What is expected: In the records below, find each line that holds "vraiburgir" and return it.

════════════════

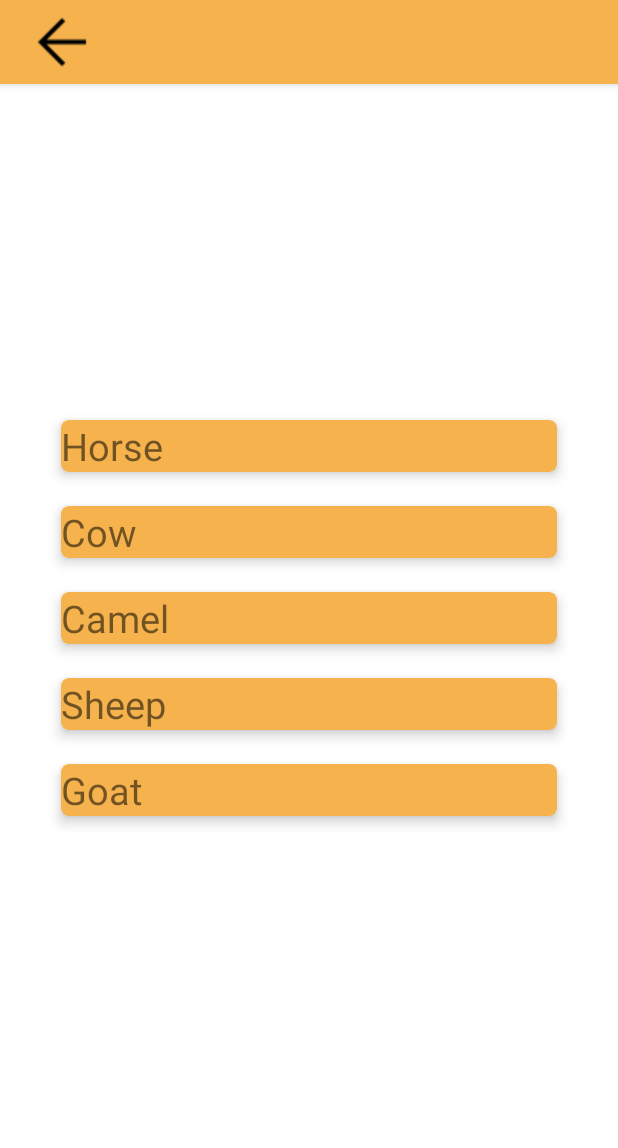
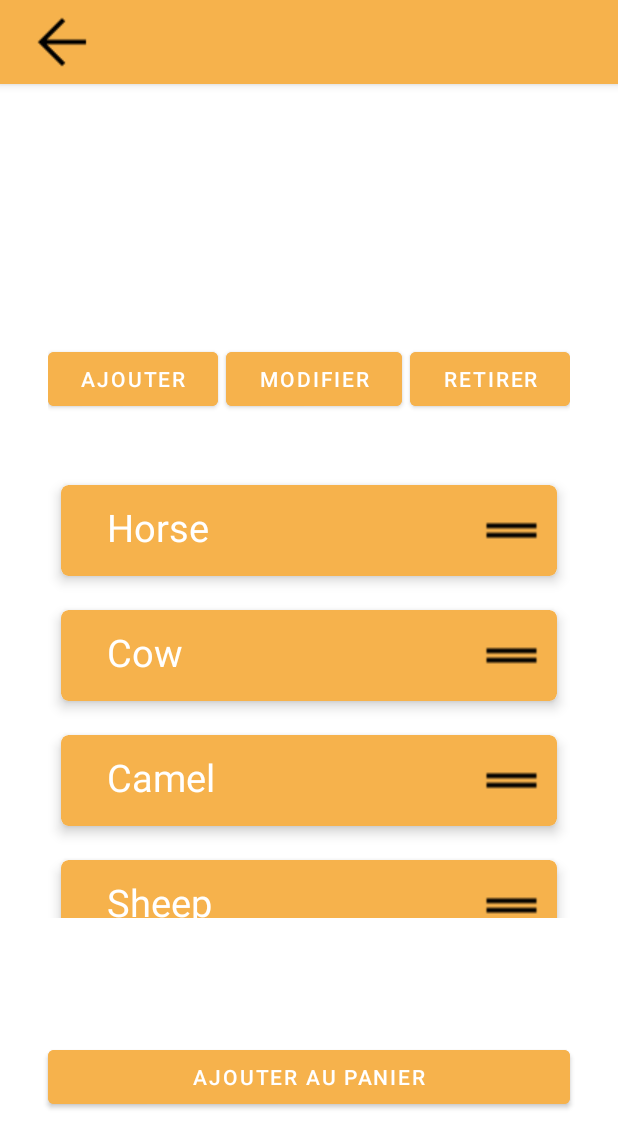
Before and after one commit to DUT-Info-Montreuil/SAE4A-COHEN-ARGENCE-BAUDIER-YANG, an Android app: the PersonnalizedBurgerActivity screen opened directly, with no data from a screen before it, on a phone screen of 412 x 824 dp. Shown: the top 1148 px of the screen. Run offline under Robolectric (Android 15) with nearby library versions, the phone set to English and light mode, and no system bars.

Commit message:
ajustement visuel de création burger

```diff
--- a/app/build.gradle
+++ b/app/build.gradle
@@ -33,6 +33,7 @@ android {
 }
 
 dependencies {
+    implementation 'androidx.cardview:cardview:1.0.0'
     constraints{
         implementation("org.jetbrains.kotlin:kotlin-stdlib-jdk7:1.8.0") {
             because("kotlin-stdlib-jdk7 is now a part of kotlin-stdlib")
--- a/app/src/main/java/com/example/vraiburgir/adapter/IngredientsChoisisAdapter.java
+++ b/app/src/main/java/com/example/vraiburgir/adapter/IngredientsChoisisAdapter.java
@@ -1,6 +1,7 @@
 package com.example.vraiburgir.adapter;
 
 import android.content.Context;
+import android.graphics.Color;
 import android.view.LayoutInflater;
 import android.view.View;
 import android.view.ViewGroup;
@@ -62,12 +63,12 @@ public class IngredientsChoisisAdapter extends RecyclerView.Adapter<IngredientsC
 
     @Override
     public void onRowSelected(ViewHolder myViewHolder) {
-        //ViewHolder.ingredientChoisiCardView.setCardBackgroundColor(Color.GRAY);
+        myViewHolder.ingredientChoisiCardView.setCardBackgroundColor(Color.GRAY);
     }
 
     @Override
     public void onRowClear(ViewHolder myViewHolder) {
-        //ViewHolder.ingredientChoisiCardView.setCardBackgroundColor(Color.parseColor("#12dddd"));
+        myViewHolder.ingredientChoisiCardView.setCardBackgroundColor(Color.parseColor("#f6b24c"));
     }
 
     public class ViewHolder extends RecyclerView.ViewHolder implements View.OnClickListener {
--- a/app/src/main/res/layout/activity_personnalized_burger.xml
+++ b/app/src/main/res/layout/activity_personnalized_burger.xml
@@ -21,27 +21,97 @@
                 android:id="@+id/back_button"
                 android:layout_width="50dp"
                 android:layout_height="50dp"
-                android:src="@drawable/back_arrow"
+                android:background="@android:color/transparent"
                 android:padding="8dp"
-                android:background="@android:color/transparent"/>
+                android:src="@drawable/back_arrow" />
 
         </androidx.appcompat.widget.Toolbar>
 
 
-
     </com.google.android.material.appbar.AppBarLayout>
 
-    <androidx.recyclerview.widget.RecyclerView
-        android:id="@+id/listeIngredientsChoisis"
+    <androidx.core.widget.NestedScrollView
+        android:id="@+id/nestedCrea"
+        android:layout_width="0dp"
+        android:layout_height="300dp"
+        android:layout_marginStart="32dp"
+        android:layout_marginEnd="32dp"
+        android:layout_marginTop="100dp"
+        app:layout_constraintBottom_toBottomOf="parent"
+        app:layout_constraintEnd_toEndOf="parent"
+        app:layout_constraintHorizontal_bias="0.5"
+        app:layout_constraintStart_toStartOf="parent"
+        app:layout_constraintTop_toTopOf="parent">
+
+
+        <androidx.recyclerview.widget.RecyclerView
+            android:id="@+id/listeIngredientsChoisis"
+            android:layout_height="wrap_content"
+            android:layout_width="match_parent"
+            android:nestedScrollingEnabled="false"
+            >
+
+        </androidx.recyclerview.widget.RecyclerView>
+    </androidx.core.widget.NestedScrollView>
+
+    <LinearLayout
         android:layout_width="0dp"
         android:layout_height="wrap_content"
-        app:layout_constraintStart_toStartOf="parent"
-        app:layout_constraintEnd_toEndOf="parent"
-        app:layout_constraintHorizontal_bias="0.5"
         android:layout_marginStart="32dp"
         android:layout_marginEnd="32dp"
-        app:layout_constraintTop_toTopOf="parent"
-        app:layout_constraintBottom_toBottomOf="parent">
-    </androidx.recyclerview.widget.RecyclerView>
+        android:orientation="horizontal"
+        app:layout_constraintBottom_toBottomOf="parent"
+        app:layout_constraintEnd_toEndOf="parent"
+        app:layout_constraintHorizontal_bias="1"
+        app:layout_constraintStart_toStartOf="parent"
+        app:layout_constraintBottom_toTopOf="@id/nestedCrea"
+        android:layout_marginBottom="35dp">
+
+        <Button
+            android:id="@+id/button"
+            android:layout_width="wrap_content"
+            android:layout_height="wrap_content"
+            android:layout_marginRight="5dp"
+            android:layout_weight="1"
+            android:backgroundTint="@color/cheddar"
+            android:text="Ajouter" />
+
+        <Button
+            android:id="@+id/button2"
+            android:layout_width="wrap_content"
+            android:layout_height="wrap_content"
+            android:layout_marginRight="5dp"
+            android:backgroundTint="@color/cheddar"
+            android:layout_weight="1"
+            android:text="Modifier" />
+
+        <Button
+            android:id="@+id/button3"
+            android:layout_width="wrap_content"
+            android:layout_height="wrap_content"
+            android:layout_weight="1"
+            android:backgroundTint="@color/cheddar"
+            android:text="Retirer" />
+    </LinearLayout>
+
+    <Button
+        android:id="@+id/validerCréaBurger"
+
+        android:layout_weight="1"
+        android:backgroundTint="@color/cheddar"
+        android:text="Ajouter au panier"
+        android:layout_width="0dp"
+        android:layout_height="wrap_content"
+        android:layout_marginStart="32dp"
+        android:layout_marginEnd="32dp"
+        android:orientation="horizontal"
+        app:layout_constraintBottom_toBottomOf="parent"
+        app:layout_constraintEnd_toEndOf="parent"
+        app:layout_constraintHorizontal_bias="1"
+        app:layout_constraintStart_toStartOf="parent"
+        app:layout_constraintTop_toBottomOf="@id/nestedCrea"
+/>
+
+
 
 </androidx.constraintlayout.widget.ConstraintLayout>
--- a/app/src/main/res/layout/activity_personnalized_burger_recyclerview_row.xml
+++ b/app/src/main/res/layout/activity_personnalized_burger_recyclerview_row.xml
@@ -13,17 +13,33 @@
     app:cardPreventCornerOverlap="true"
     app:cardUseCompatPadding="true">
 
-    <LinearLayout xmlns:android="http://schemas.android.com/apk/res/android"
+    <LinearLayout
         android:layout_width="match_parent"
         android:layout_height="wrap_content"
-        android:orientation="vertical">
+        android:orientation="horizontal"
+        android:padding="5dp">
 
 
         <TextView
             android:id="@+id/nomIngredientChoisi"
-            android:layout_width="match_parent"
+            android:textColor="@color/white"
+            android:textSize="25sp"
+            android:layout_width="wrap_content"
             android:layout_height="wrap_content"
-            android:textSize="25sp" />
+            android:layout_marginLeft="25dp"
+            android:layout_marginTop="5dp"
+            android:text="test" />
+
+        <View
+            android:layout_width="0dp"
+            android:layout_height="0dp"
+            android:layout_weight="1" />
+
+        <ImageView
+            android:id="@+id/imageView"
+            android:layout_width="50dp"
+            android:layout_height="50dp"
+            app:srcCompat="@drawable/drag_handle" />
 
     </LinearLayout>
 </androidx.cardview.widget.CardView>
```
Also changed, not shown: app/src/main/res/drawable/drag_handle.png (added).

════════════════

Task result:
--- a/app/src/main/java/com/example/vraiburgir/adapter/IngredientsChoisisAdapter.java
+++ b/app/src/main/java/com/example/vraiburgir/adapter/IngredientsChoisisAdapter.java
 package com.example.vraiburgir.adapter;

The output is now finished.